*** Block opens ***
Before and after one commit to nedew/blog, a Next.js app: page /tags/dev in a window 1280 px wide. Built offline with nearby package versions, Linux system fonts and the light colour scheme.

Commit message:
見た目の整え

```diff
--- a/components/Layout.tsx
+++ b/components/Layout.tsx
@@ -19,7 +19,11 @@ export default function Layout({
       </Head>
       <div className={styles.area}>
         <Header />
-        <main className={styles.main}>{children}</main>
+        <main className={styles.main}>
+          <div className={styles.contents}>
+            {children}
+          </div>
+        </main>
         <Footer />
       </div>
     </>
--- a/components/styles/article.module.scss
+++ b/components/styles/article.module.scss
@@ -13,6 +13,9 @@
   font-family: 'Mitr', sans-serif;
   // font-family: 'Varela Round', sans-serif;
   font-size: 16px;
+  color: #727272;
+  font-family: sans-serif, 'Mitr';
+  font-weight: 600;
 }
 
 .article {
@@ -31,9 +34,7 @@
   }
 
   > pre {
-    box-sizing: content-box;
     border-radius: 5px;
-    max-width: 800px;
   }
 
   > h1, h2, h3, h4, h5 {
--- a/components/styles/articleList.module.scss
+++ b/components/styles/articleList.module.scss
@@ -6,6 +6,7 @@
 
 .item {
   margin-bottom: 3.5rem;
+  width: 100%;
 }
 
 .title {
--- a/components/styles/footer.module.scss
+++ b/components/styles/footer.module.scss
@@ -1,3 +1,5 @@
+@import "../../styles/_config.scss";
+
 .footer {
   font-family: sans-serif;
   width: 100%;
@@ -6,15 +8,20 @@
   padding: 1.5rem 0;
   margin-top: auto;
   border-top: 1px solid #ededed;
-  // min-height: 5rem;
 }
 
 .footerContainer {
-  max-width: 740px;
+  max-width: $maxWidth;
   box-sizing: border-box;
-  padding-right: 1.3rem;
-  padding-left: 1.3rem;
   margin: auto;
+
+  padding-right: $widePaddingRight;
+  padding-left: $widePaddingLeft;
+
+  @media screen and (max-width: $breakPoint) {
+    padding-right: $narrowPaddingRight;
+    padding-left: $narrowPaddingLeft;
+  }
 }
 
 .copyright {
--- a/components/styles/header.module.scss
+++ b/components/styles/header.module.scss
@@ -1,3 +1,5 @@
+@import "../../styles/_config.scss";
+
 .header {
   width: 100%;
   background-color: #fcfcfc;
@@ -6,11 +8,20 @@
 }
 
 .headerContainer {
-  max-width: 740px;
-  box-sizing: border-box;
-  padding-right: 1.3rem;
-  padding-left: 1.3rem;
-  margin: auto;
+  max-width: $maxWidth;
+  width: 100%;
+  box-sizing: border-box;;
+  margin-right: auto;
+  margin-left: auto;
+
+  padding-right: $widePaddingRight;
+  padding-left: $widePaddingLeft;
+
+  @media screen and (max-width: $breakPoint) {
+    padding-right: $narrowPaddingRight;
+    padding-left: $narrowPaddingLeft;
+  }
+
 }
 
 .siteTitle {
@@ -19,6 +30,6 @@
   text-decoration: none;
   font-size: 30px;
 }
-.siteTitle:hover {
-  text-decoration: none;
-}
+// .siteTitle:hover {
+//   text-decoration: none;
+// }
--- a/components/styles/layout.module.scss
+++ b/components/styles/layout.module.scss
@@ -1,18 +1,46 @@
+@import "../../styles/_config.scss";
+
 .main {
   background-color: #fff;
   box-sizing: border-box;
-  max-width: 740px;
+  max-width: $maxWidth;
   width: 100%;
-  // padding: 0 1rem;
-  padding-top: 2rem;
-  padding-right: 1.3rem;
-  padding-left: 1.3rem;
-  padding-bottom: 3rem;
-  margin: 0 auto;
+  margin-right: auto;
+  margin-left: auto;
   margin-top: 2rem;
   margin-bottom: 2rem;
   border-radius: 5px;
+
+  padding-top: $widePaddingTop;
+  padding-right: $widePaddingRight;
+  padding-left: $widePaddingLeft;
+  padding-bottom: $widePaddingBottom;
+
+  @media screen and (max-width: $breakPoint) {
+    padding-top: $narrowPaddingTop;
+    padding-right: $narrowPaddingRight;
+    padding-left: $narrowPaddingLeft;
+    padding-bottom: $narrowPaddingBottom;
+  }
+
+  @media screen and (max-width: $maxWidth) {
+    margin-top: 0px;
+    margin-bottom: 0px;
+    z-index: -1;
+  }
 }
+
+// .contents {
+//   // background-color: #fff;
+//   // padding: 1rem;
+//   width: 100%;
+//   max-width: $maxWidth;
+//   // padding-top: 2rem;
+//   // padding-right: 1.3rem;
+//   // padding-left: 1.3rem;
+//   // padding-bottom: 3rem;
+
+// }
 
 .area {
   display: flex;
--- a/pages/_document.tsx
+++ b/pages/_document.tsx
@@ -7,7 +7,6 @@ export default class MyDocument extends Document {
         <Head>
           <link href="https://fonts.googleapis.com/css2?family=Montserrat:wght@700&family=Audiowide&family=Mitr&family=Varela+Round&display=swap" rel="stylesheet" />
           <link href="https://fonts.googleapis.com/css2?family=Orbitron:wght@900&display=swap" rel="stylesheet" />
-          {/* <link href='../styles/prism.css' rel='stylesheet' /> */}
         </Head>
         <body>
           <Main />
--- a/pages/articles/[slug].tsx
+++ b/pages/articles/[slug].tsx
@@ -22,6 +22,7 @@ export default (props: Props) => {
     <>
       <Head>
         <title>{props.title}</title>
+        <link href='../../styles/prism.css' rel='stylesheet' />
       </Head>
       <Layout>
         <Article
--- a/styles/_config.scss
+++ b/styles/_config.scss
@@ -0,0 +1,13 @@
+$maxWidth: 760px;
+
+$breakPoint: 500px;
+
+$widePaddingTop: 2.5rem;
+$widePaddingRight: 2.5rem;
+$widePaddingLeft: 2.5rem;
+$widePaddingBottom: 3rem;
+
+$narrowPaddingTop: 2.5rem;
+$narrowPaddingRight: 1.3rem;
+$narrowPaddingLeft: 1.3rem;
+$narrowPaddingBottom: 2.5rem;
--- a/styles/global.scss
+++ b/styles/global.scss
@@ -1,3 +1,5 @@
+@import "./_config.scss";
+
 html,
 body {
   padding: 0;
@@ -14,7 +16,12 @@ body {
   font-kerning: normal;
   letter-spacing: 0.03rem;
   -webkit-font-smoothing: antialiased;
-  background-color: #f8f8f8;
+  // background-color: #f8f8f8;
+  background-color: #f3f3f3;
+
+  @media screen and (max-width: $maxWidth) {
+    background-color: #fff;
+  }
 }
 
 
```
*** Block closes ***
> **Your assignment**
Give the number of lines in the entries that contain "prism", and add nothing.

> **Written solution**
2